Should the word "General" occur in a line of the records, copy that line.

[Records from a collection]
■ ■ ■ ■ ■
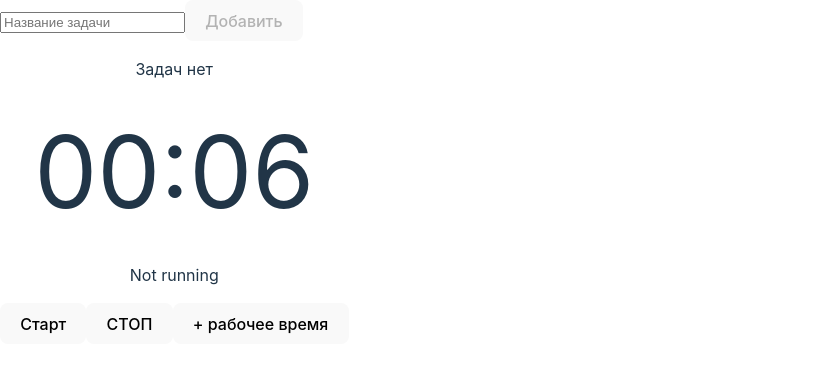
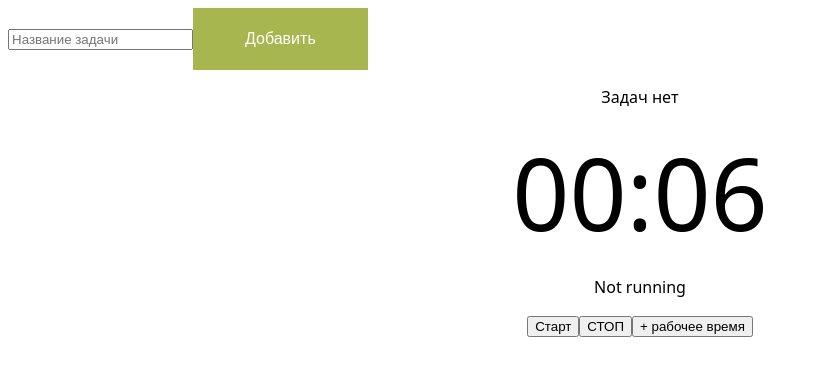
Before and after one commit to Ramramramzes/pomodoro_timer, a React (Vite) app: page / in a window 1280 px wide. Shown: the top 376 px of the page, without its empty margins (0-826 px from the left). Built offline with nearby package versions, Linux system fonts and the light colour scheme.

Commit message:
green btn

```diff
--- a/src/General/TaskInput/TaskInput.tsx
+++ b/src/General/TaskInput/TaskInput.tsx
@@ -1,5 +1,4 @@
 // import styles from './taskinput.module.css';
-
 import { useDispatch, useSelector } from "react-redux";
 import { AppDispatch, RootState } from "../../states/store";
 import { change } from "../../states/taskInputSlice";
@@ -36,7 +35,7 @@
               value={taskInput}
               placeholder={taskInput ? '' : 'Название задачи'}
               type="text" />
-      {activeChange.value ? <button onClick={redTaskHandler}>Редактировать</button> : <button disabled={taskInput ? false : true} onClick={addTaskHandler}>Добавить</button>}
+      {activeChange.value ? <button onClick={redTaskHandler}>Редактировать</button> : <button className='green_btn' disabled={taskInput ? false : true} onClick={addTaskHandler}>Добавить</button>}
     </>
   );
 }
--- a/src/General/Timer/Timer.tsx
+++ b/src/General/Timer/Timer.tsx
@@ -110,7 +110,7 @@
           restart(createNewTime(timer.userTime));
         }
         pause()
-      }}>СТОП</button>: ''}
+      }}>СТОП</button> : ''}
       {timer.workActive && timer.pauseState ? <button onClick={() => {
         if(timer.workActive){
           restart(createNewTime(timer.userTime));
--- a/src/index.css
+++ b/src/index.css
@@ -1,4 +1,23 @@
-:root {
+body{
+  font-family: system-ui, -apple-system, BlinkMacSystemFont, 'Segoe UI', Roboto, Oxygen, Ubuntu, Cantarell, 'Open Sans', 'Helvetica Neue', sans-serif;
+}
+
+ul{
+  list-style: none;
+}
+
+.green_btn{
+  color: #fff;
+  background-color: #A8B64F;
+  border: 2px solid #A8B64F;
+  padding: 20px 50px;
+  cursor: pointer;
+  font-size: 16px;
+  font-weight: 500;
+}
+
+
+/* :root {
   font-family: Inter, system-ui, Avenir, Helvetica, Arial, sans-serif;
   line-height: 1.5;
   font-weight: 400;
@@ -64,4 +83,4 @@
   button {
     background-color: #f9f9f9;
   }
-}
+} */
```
■ ■ ■ ■ ■
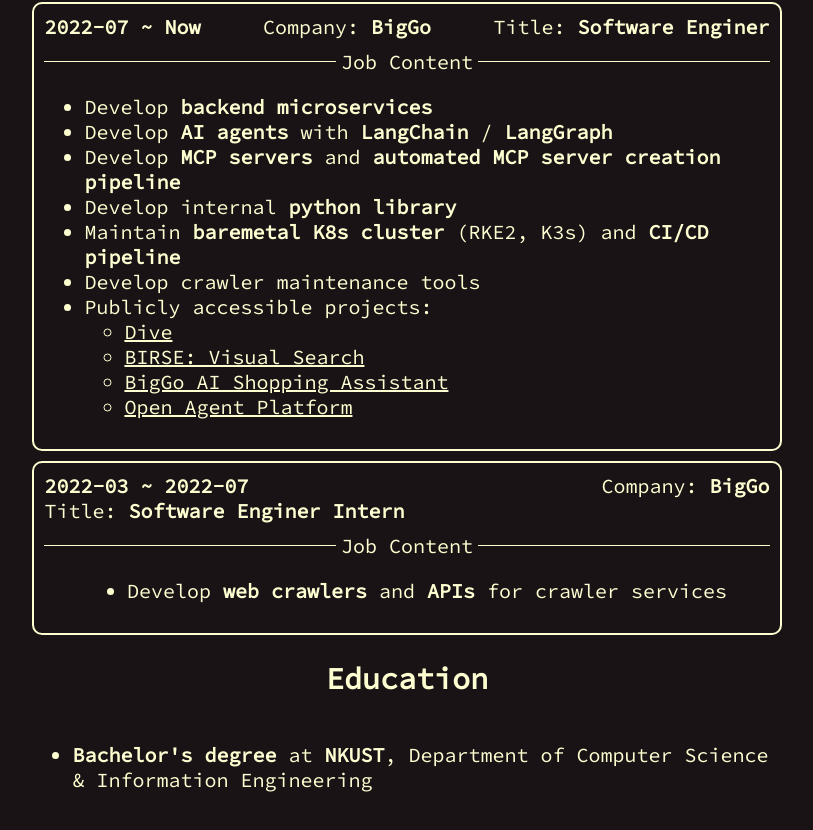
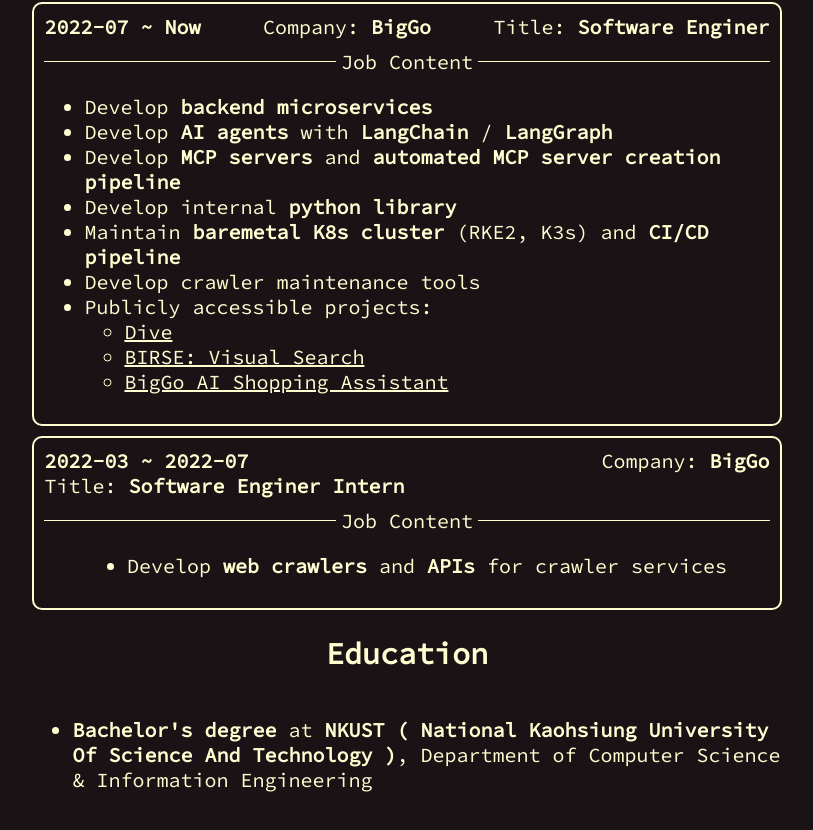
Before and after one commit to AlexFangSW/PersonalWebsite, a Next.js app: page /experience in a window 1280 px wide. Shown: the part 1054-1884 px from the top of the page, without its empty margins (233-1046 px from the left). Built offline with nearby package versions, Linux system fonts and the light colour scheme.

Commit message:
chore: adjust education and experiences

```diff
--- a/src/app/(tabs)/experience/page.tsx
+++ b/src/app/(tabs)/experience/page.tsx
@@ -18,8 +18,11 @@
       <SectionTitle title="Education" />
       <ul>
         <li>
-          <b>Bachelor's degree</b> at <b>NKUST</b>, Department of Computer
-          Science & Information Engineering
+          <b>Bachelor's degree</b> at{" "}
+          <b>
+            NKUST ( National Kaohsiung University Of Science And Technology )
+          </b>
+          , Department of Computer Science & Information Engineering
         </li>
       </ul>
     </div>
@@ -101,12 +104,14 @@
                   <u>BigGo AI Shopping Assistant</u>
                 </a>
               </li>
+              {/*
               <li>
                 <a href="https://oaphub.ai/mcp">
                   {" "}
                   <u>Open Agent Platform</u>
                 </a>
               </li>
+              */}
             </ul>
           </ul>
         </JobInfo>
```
■ ■ ■ ■ ■
### [REPLY TO THE TASK]
--- a/src/General/TaskInput/TaskInput.tsx
+++ b/src/General/TaskInput/TaskInput.tsx
--- a/src/General/Timer/Timer.tsx
+++ b/src/General/Timer/Timer.tsx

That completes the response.